A self-taught British hacker who broke into 97 US military computers from his north London bedsit will be extradited to the United States after losing his six-year legal fight in the House of Lords.

Gary McKinnon, 42, a systems analyst from Wood Green, faces up to 70 years in an American prison if convicted for the 2001 attack that US prosecutors have described as "the biggest military hack of all time."

His lawyers have vigorously fought against the extradition request, arguing that Mr McKinnon should be tried in Britain because he committed the crime on UK soil. They also fear that US prosecutors are trying to make an example out of him and may incarcerate him in Guantanamo Bay as an "enemy combatant" because his hack targeted military systems.

Five law lords dismissed his plea yesterday, exhausting the Glasgow-born hacker's legal options in British courts.
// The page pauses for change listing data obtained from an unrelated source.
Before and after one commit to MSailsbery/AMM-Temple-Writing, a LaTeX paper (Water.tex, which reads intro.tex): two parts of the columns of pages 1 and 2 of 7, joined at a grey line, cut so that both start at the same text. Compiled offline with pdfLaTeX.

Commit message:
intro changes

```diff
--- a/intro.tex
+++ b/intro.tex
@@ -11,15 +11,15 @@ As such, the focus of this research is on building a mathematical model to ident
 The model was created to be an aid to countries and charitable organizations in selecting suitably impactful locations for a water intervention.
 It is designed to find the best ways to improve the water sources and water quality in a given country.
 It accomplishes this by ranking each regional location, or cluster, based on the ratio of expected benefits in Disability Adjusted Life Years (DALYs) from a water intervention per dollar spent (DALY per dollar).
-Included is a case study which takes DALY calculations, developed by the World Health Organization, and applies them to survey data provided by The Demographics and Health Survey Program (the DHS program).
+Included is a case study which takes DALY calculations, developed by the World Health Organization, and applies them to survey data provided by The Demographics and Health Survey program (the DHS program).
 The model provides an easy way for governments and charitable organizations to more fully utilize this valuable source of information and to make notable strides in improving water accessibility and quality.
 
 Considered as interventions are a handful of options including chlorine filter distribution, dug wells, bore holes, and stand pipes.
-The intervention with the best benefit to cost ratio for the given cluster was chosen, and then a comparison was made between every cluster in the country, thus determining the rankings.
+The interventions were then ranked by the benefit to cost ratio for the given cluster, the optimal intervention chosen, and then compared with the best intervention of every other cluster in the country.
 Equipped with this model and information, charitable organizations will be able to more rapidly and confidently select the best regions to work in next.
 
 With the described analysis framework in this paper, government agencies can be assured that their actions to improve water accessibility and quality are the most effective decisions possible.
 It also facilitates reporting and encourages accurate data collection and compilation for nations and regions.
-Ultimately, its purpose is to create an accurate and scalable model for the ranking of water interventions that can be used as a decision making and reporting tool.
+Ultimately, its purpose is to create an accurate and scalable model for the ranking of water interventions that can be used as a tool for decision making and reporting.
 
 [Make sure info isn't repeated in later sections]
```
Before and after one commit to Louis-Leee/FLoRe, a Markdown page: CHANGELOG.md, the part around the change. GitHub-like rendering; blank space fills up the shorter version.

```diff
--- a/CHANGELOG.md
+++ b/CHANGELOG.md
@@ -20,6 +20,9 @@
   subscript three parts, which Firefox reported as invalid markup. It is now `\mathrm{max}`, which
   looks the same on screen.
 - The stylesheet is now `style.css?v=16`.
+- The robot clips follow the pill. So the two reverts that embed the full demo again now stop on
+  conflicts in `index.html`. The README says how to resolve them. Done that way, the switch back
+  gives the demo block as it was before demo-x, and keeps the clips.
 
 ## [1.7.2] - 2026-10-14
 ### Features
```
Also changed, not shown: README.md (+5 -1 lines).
Only a "stay" on proceedings from the European Court of Human Rights can stop the extradition.

In his judgment, Lord Brown of Eaton-under-Heywood rejected the suggestion that the US legal system would be unduly harsh on Mr McKinnon or that the American authorities had been threatening him by offering plea bargains that could reduce his sentence.

"The difference between the American system and our own is not perhaps so stark as the appellant's argument suggests," he said. "It is difficult to think of anything other than the threat of unlawful action which could fairly be said so to imperil the integrity of the extradition process as to require the accused to be discharged irrespective of the strength of the case against him."

Mr McKinnon has said he was simply a "bumbling computer nerd" who spent hours testing the American military's security network in his attempt to find evidence of UFOs.